Format

Send to

Choose Destination
Br J Cancer. 2003 Jul 21;89(2):338-43.

Aberrant methylation of suppressor of cytokine signalling-1 (SOCS-1) gene in pancreatic ductal neoplasms.

Author information

1
Department of Pathology, The Johns Hopkins Medical Institutions, 632 Ross Building, 720 Rutland Ave, Baltimore, MD 21205-2196, USA.

Abstract

The suppressor of cytokine signalling-1 (SOCS-1) gene is frequently silenced in human hepatocellular carcinoma by aberrant methylation. The aim of this study was to determine if SOCS-1 is inactivated in pancreatic ductal neoplasms, and to investigate if aberrant methylation of this gene affected the Janus kinase/signal transducers and activators of transcription (JAK/STAT) pathway. Aberrant methylation in the CpG island of the SOCS-1 gene was detected in six of 19 (31.6%) human pancreatic cancer cell lines using methylation-specific PCR, and was associated with a loss or reduction of gene expression in five of the six methylated cell lines.

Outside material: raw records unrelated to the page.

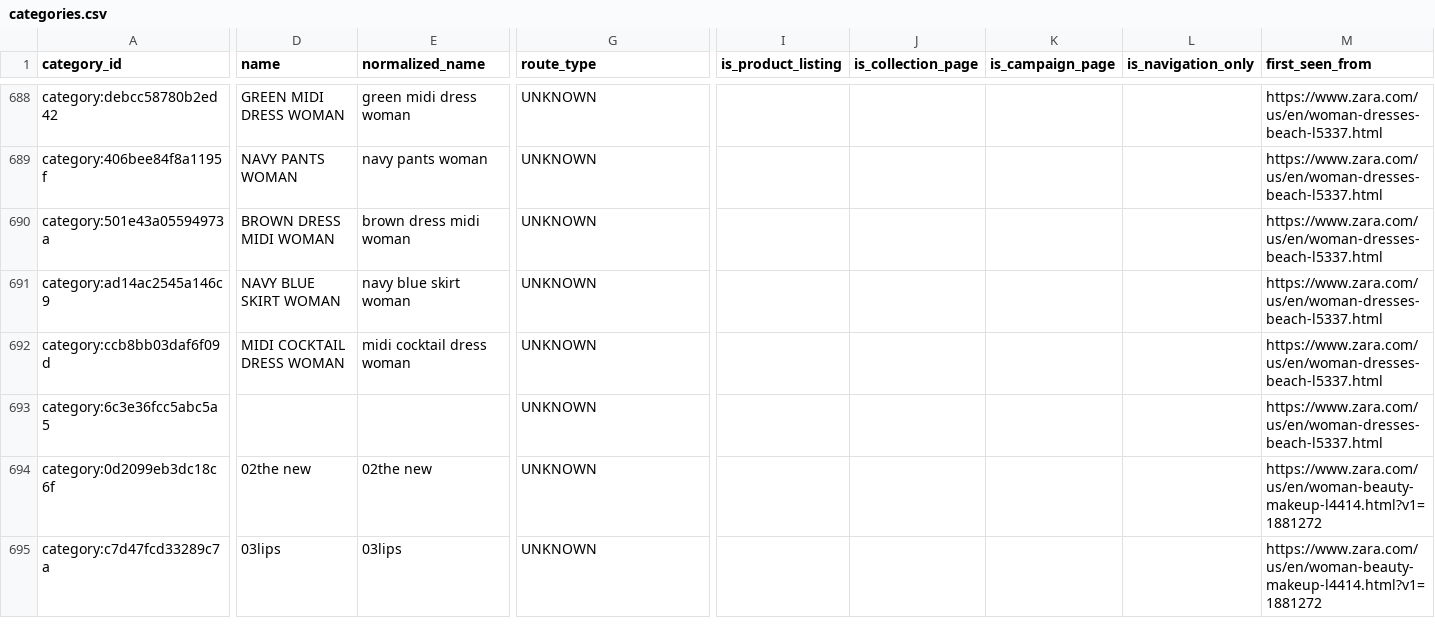
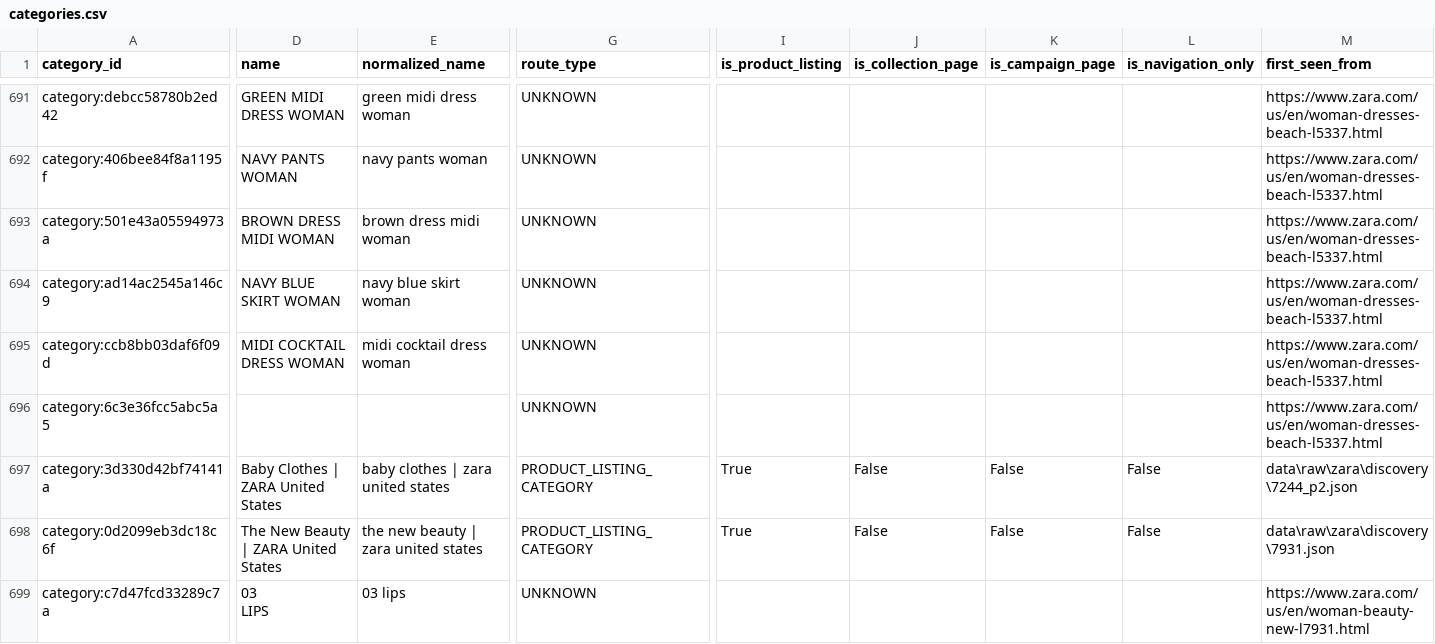
Before and after one commit to MDMinhajul-Islam/Clothing-Lifestyle, a CSV file: data/normalized/zara/categories.csv, drawn as a sheet; only a part is shown, gaps mark what is left out; addresses are those after the commit; rows hold the shown columns only; ↵ is a line break in a cell; the diff covers the shown part only; the diff names each change by its address in the sheet, - before the commit and + after, or states it on an @@ line.

```diff
--- a/data/normalized/zara/categories.csv
+++ b/data/normalized/zara/categories.csv
+row 697: category:3d330d42bf74141a | Baby Clothes | ZARA United States | baby clothes | zara united states | PRODUCT_LISTING_CATEGORY | True | False | False | False | data\raw\zara\discovery\7244_p2.json
-D698 (name): 02the new
+D698 (name): The New Beauty | ZARA United States
-E698 (normalized_name): 02the new
+E698 (normalized_name): the new beauty | zara united states
-G698 (route_type): UNKNOWN
+G698 (route_type): PRODUCT_LISTING_CATEGORY
-I698 (is_product_listing): (empty)
+I698 (is_product_listing): True
-J698 (is_collection_page): (empty)
+J698 (is_collection_page): False
-K698 (is_campaign_page): (empty)
+K698 (is_campaign_page): False
-L698 (is_navigation_only): (empty)
+L698 (is_navigation_only): False
-M698 (first_seen_from): https://www.zara.com/us/en/woman-beauty-makeup-l4414.html?v1=1881272
+M698 (first_seen_from): data\raw\zara\discovery\7931.json
-D699 (name): 03lips
+D699 (name): 03 ↵ LIPS
-E699 (normalized_name): 03lips
+E699 (normalized_name): 03 lips
-M699 (first_seen_from): https://www.zara.com/us/en/woman-beauty-makeup-l4414.html?v1=1881272
+M699 (first_seen_from): https://www.zara.com/us/en/woman-beauty-new-l7931.html
```
Also changed, not shown: 3 added rows, 2 removed rows and 81 edited cells elsewhere in this file, data/zara/categories.csv, data/zara/category_edges.csv, 20 other files.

Thirteen of 60 pancreatic ductal adenocarcinomas (21.7%) and two of 34 intraductal papillary mucinous neoplasms (IPMNs) (5.9%) had methylated SOCS-1. In contrast, SOCS-1 methylation was not seen in pancreatic normal ductal epithelia (zero out of 15), in pancreatic intraepithelial neoplasia (PanINs) (zero out of 49) or in the IPMNs without infiltrating cancer (zero out of 20). 5-Aza-2'-deoxycytidine treatment of the SOCS-1-methylated pancreatic cancer cell lines led to restoration of SOCS-1 gene expression. Interleukin-6, which has been shown to act through the JAK/STAT pathway to increase cell growth, induced modest time and dose-dependent cell proliferation in a SOCS-1-methylated cell line (PL10, P=0.015) but not in two unmethylated cell lines. These results indicate that loss of SOCS-1 gene is associated with transcriptional silencing and may have growth-promoting effects, and that its methylation is a useful marker of pancreatic cancer.

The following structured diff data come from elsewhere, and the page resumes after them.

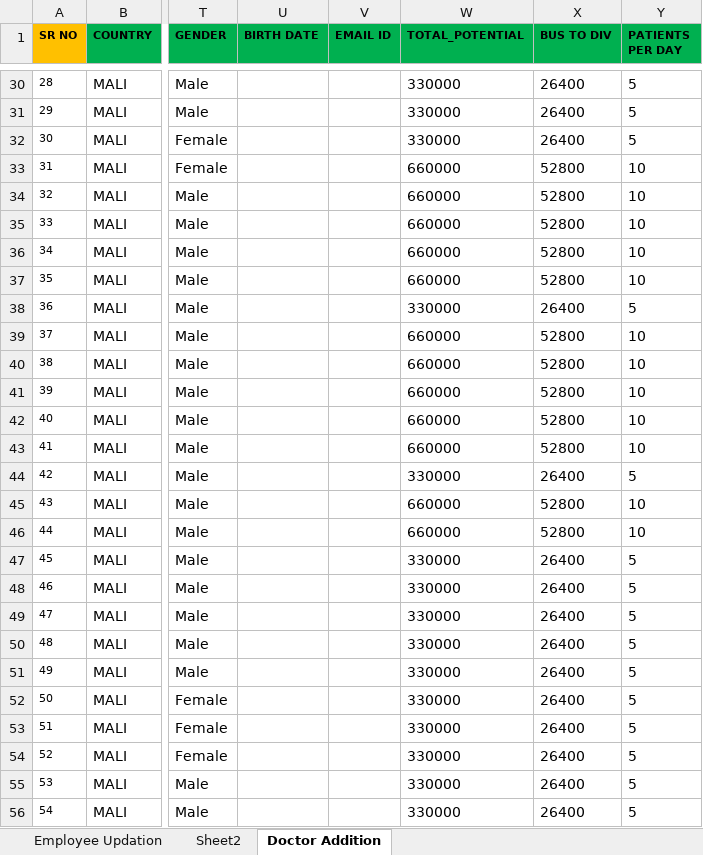
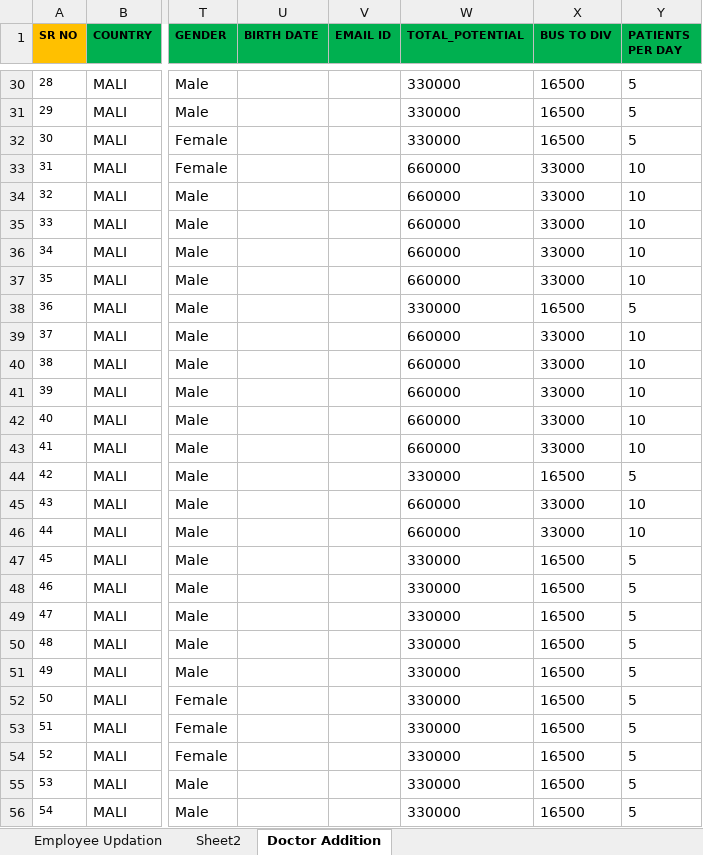
Before and after one commit to moussantji/excel, an Excel workbook: Alpha_Kebe liste des prescripteur.xlsx, sheet Doctor Addition, drawn as a sheet; only a part is shown, gaps mark what is left out; values as stored, in another font and other column widths than the file's, no borders; conditional formats not drawn; the diff covers the shown part only; the diff names each change by its address in the sheet, - before the commit and + after, or states it on an @@ line.

```diff
--- a/Alpha_Kebe liste des prescripteur.xlsx (sheet Doctor Addition)
+++ b/Alpha_Kebe liste des prescripteur.xlsx (sheet Doctor Addition)
-X30:X32 (BUS TO DIV): 26400
+X30:X32 (BUS TO DIV): 16500
-X33:X37 (BUS TO DIV): 52800
+X33:X37 (BUS TO DIV): 33000
-X38 (BUS TO DIV): 26400
+X38 (BUS TO DIV): 16500
-X39:X43 (BUS TO DIV): 52800
+X39:X43 (BUS TO DIV): 33000
-X44 (BUS TO DIV): 26400
+X44 (BUS TO DIV): 16500
-X45:X46 (BUS TO DIV): 52800
+X45:X46 (BUS TO DIV): 33000
-X47:X56 (BUS TO DIV): 26400
+X47:X56 (BUS TO DIV): 16500
```
Also changed, not shown: 157 edited cells elsewhere in this sheet.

PMID:
12865927
PMCID:
PMC2394272
DOI:
10.1038/sj.bjc.6601039
[Indexed for MEDLINE]
Free PMC Article

Supplemental Content

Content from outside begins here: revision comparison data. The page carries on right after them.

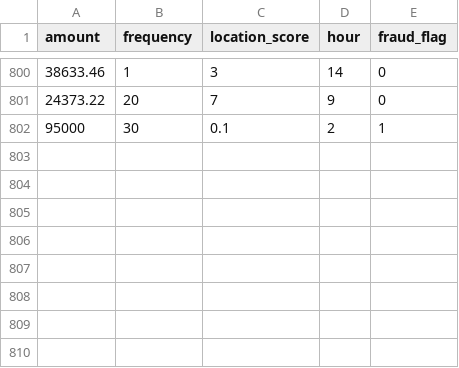
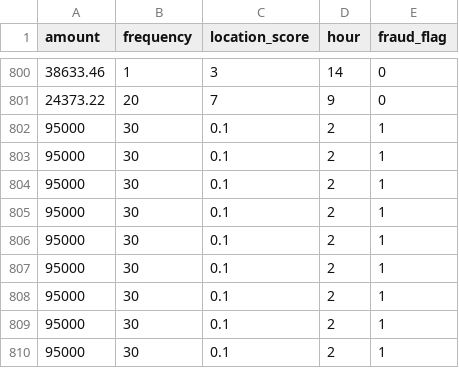
Before and after one commit to swaruppingale/Devops_Banking_Fraud_Detection, a CSV file: transactions.csv, drawn as a sheet; only a part is shown, gaps mark what is left out.

Commit message:
Added synthetic fraud sample for training

```diff
--- a/transactions.csv
+++ b/transactions.csv
@@ -802 +802,9 @@ amount,frequency,location_score,hour,fraud_flag
 95000,30,0.1,2,1
+95000,30,0.1,2,1
+95000,30,0.1,2,1
+95000,30,0.1,2,1
+95000,30,0.1,2,1
+95000,30,0.1,2,1
+95000,30,0.1,2,1
+95000,30,0.1,2,1
+95000,30,0.1,2,1
```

Full text links

Icon for Nature Publishing Group Icon for PubMed Central
Loading ...
Support Center